Yorick and I approached the bartender with trepidation. Well, I approached the bartendress with trepidation; Yorick seemed to think I was making far too big an ordeal out of everything, even though I totally fucking wasn’t, Dionysus.
And to complicate matters further, the bartrendress was stunningly gorgeous. This may not seem like a factor to you, but it certainly was for me. You see, pretty girls have always complicated things for me. I’m certainly not blaming them by any means, but for some reason, when a pretty face is involved, things can get pretty fucked. I wasn’t functioning at full capacity as it was, and throwing that pretty face cog in my maladroit machinery really mucked things up. Moreover, at that point in my career, I could not:
1. Talk to a pretty girl sober (which I was about to do).
2. Lie to a pretty girl’s face convincingly (which I was about to do).
Indeed, I had my work cut out for me, Dionysus.

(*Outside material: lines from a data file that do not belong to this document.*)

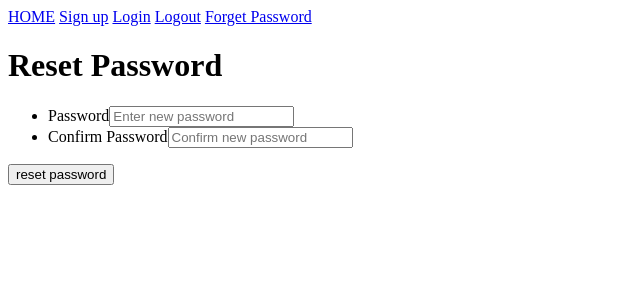
After one commit to somamimoto/djangoTemplate, a Django app: page /accounts/reset_password/ in a window 1280 px wide. The commit adds this page. Shown: the top 300 px of the page, without its empty margins (0-640 px from the left). Run offline with Django 3.2, Linux system fonts and the light colour scheme.

Commit message:
reset password functionality

```diff
--- a/accounts/urls.py
+++ b/accounts/urls.py
@@ -8,5 +8,8 @@ urlpatterns = [
     path('logout/', views.logout, name='logout'),
     path('register_user/', views.register_user, name='register_user'),
     path('activate/<uid_b64>/<token>/', views.user_activate, name='user_activate'),
+    path('forget_password/', views.forget_password, name='forget_password'),
+    path('validate_reset_password/<uid_b64>/<token>/', views.validate_reset_password, name='validate_reset_password'),
+    path('reset_password/', views.reset_password, name='reset_password'),
     path('activated/', views.activated, name='activated'),
 ]
--- a/accounts/views.py
+++ b/accounts/views.py
@@ -1,11 +1,12 @@
 from django.shortcuts import render, redirect
 from .forms import UserForm
-from .utils import send_verification_email
+from .utils import send_verification_email, send_email_with_textmessage
 from django.contrib import messages
 from django.contrib import auth
 from django.utils.http import urlsafe_base64_decode
 from django.contrib.auth.tokens import default_token_generator
 from django.http import HttpResponse
+import logging
 
 
 def register_user(request):
@@ -51,6 +52,9 @@ def user_activate(request, uid_b64, token):
         user = User.objects.get(pk=uid)
     except(TypeError, ValueError, OverflowError, User.DoesNotExist):
         user = None
+    except Exception:
+        user = None
+        logging.exception('user_activate error message:')
     if user is not None and default_token_generator.check_token(user, token):
         # default_token_generator.check_token checks if the timestamp is within limit defined by settings.PASSWORD_RESET_TIMEOUT
         user.is_active = True
@@ -66,7 +70,6 @@ def login(request):
     if request.user.is_authenticated:
         return HttpResponse('<h1>You have already logged in.</h1>')
     elif request.method == 'POST':
-        print('POST')
         email = request.POST['email']
         password = request.POST['password']
         user = auth.authenticate(email=email, password=password)  # email has to be set up as USERNAME_FIELD at Custom User Model
@@ -84,5 +87,61 @@ def logout(request):
     return redirect('accounts:login')
 
 
+def forget_password(request):
+    if request.method == 'POST':
+        email = request.POST['email']
+        User = auth.get_user_model()
+        if User.objects.filter(email=email).exists():
+            user = User.objects.get(email__exact=email)
+            # send email with reset password link
+            mail_subject = 'Reset your password'
+            email_template = 'accounts/email/reset_password_email.html'
+            send_verification_email(request, user, mail_subject, email_template)
+            messages.success(request, 'Password reset link has been sent to your email')
+            return redirect('accounts:login')
+        else:
+            messages.error(request, 'Your requesting account does not exist')
+            return redirect('accounts:login')
+    return render(request, 'accounts/forget_password.html')
+
+
+def validate_reset_password(request, uid_b64, token):
+    try:
+        uid = urlsafe_base64_decode(uid_b64).decode()
+        User = auth.get_user_model()
+        user = User.objects.get(pk=uid)
+    except Exception as e:
+        logging.exception('validate_reset_password error message:')
+        user = None
+    if user is not None and default_token_generator.check_token(user, token):
+        request.session['uid'] = uid  # To use uid in reset_password function
+        return redirect('accounts:reset_password')
+    else:
+        return HttpResponse('This link has been expired.')
+
+
+def reset_password(request):
+    if request.method == 'POST':
+        password = request.POST['password']
+        confirm_password = request.POST['confirm_password']
+        if password == confirm_password:
+            uid = request.session.get('uid')
+            User = auth.get_user_model()
+            user = User.objects.get(pk=uid)
+            user.set_password(password)
+            user.save()
+            del request.session['uid']
+            mail_subject = 'New password has been set'
+            email_template = 'accounts/email/reset_password_finish_email.html'
+            text_message = 'New password has been set correctly.'
+            send_email_with_textmessage(request, user, mail_subject, text_message, email_template)
+            messages.success(request, 'New password has been set correctly.')
+            return redirect('accounts:login')
+        else:
+            messages.error(request, 'Password does not match.')
+            return redirect('accounts:reset_password')
+    return render(request, 'accounts/reset_password.html')
+
+
 def activated(request):
     return HttpResponse('<h1>You have been activated!</h1>')
--- a/templates/accounts/reset_password.html
+++ b/templates/accounts/reset_password.html
@@ -0,0 +1,18 @@
+{% extends 'base.html' %}
+
+{% block content %}
+<h1>Reset Password</h1>
+<div>
+    <form action="{% url 'accounts:reset_password' %}" method="POST">
+        {% csrf_token %}
+        <ul>
+            <li><label>Password</label><input type="password" name="password" placeholder="Enter new password"></li>
+            <li><label>Confirm Password</label><input type="password" name="confirm_password" placeholder="Confirm new password"></li>
+        </ul>
+        <input type="submit" value="reset password">
+        <div>
+            {% include 'include/alert.html' %}
+        </div>
+    </form>
+</div>
+{% endblock %}
--- a/templates/base.html
+++ b/templates/base.html
@@ -11,6 +11,7 @@
         <a href="{% url 'accounts:register_user' %}">Sign up</a>
         <a href="{% url 'accounts:login' %}">Login</a>
         <a href="{% url 'accounts:logout' %}">Logout</a>
+        <a href="{% url 'accounts:forget_password' %}">Forget Password</a>
     </nav>
     {% block content %}
     {% endblock %}
--- /dev/null
+++ b/templates/include/alert.html
@@ -0,0 +1,7 @@
+{% if messages %}
+{% for message in messages %}
+<div>
+    <span>{{ message }}</span>
+</div>
+{% endfor %}
+{% endif %}
```
Also changed, not shown: accounts/utils.py (+11 -0 lines), templates/accounts/email/reset_password_email.html (added, +8 -0 lines), templates/accounts/email/reset_password_finish_email.html (added, +7 -0 lines), templates/accounts/forget_password.html (+17 -0 lines).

The bartendress smiled and said something in German (indecipherable to me at that point) as we approached.
“Hello. We don’t speak German. Just English.”
“Oh. Americans. Welcome. What would you like to drink?”
No mention of ID, Dionysus. A very good sign, indeed. Except I hadn’t really thought about what I wanted to drink, so the question caught me off guard. Yorick had, though; after all, he had experience with bars back home.
“I’ll have a rum and coke, please.”
“Very good. And you?”
The bartendress looked right at me with gorgeous, non-American blue eyes, the kind that Renaissance painters made their entire fucking legacies around. I froze. I panicked. I did the only proper thing I’ve even understood how to do properly when it comes to proper women: I deferred my will and decision entirely to her.
“What would you recommend?”
“Sex on the beach.”
Suddenly, I wasn’t thinking about liquor so much anymore.
“There’s a beach around here?”
Yorick nudged me with his elbow, bringing my hedonistic head back down out of the clouds.
“Sounds great. Make it two of those.”
How was I to know that was a cocktail and not a sexual proposition, Dionysus? I didn’t have any experience with real mixed drinks, and my hormones had this nasty little habit of transforming even the slightest thing into a potential pornographic romp.**** And, surprisingly, I had forgotten all about that Polaroid of Isadora in my back pocket.
We grabbed our drinks and took some seats at a booth where Franky would be sure to see us. A few moments later, he emerged from the restroom and sat down. His eyes darted about the small bar as he whispered conspiratorially.
“What did you get?”
I looked at him and answered, at normal volume:
“Just drink your fucking drink.”
But what I really got, and how I really should have answered, was:
“A lesson in cultural differences, a headache from an overactive imagination, and a real bad case of blue balls.”
But that wouldn’t have been very erudite, worldly, or refined of me, would it?
</3 Sir Rateval Hurtlinge
P.S. I still don’t know what the hell is in a Sex On The Beach.
*Im hindsight, I’m impressed that I didn’t go straight to the nearest gas station or Laden and pick up a bottle of Schnapps. (-1 punk points)
**Let’s be honest: If push would have come to shove, that’s precisely what would have happened. Sorry, Franky.
***I have always thought of bartenders in the same way I think of ships and automobiles: feminine. I have absolutely no idea why and I swear I’m not a sexist.
****They still do.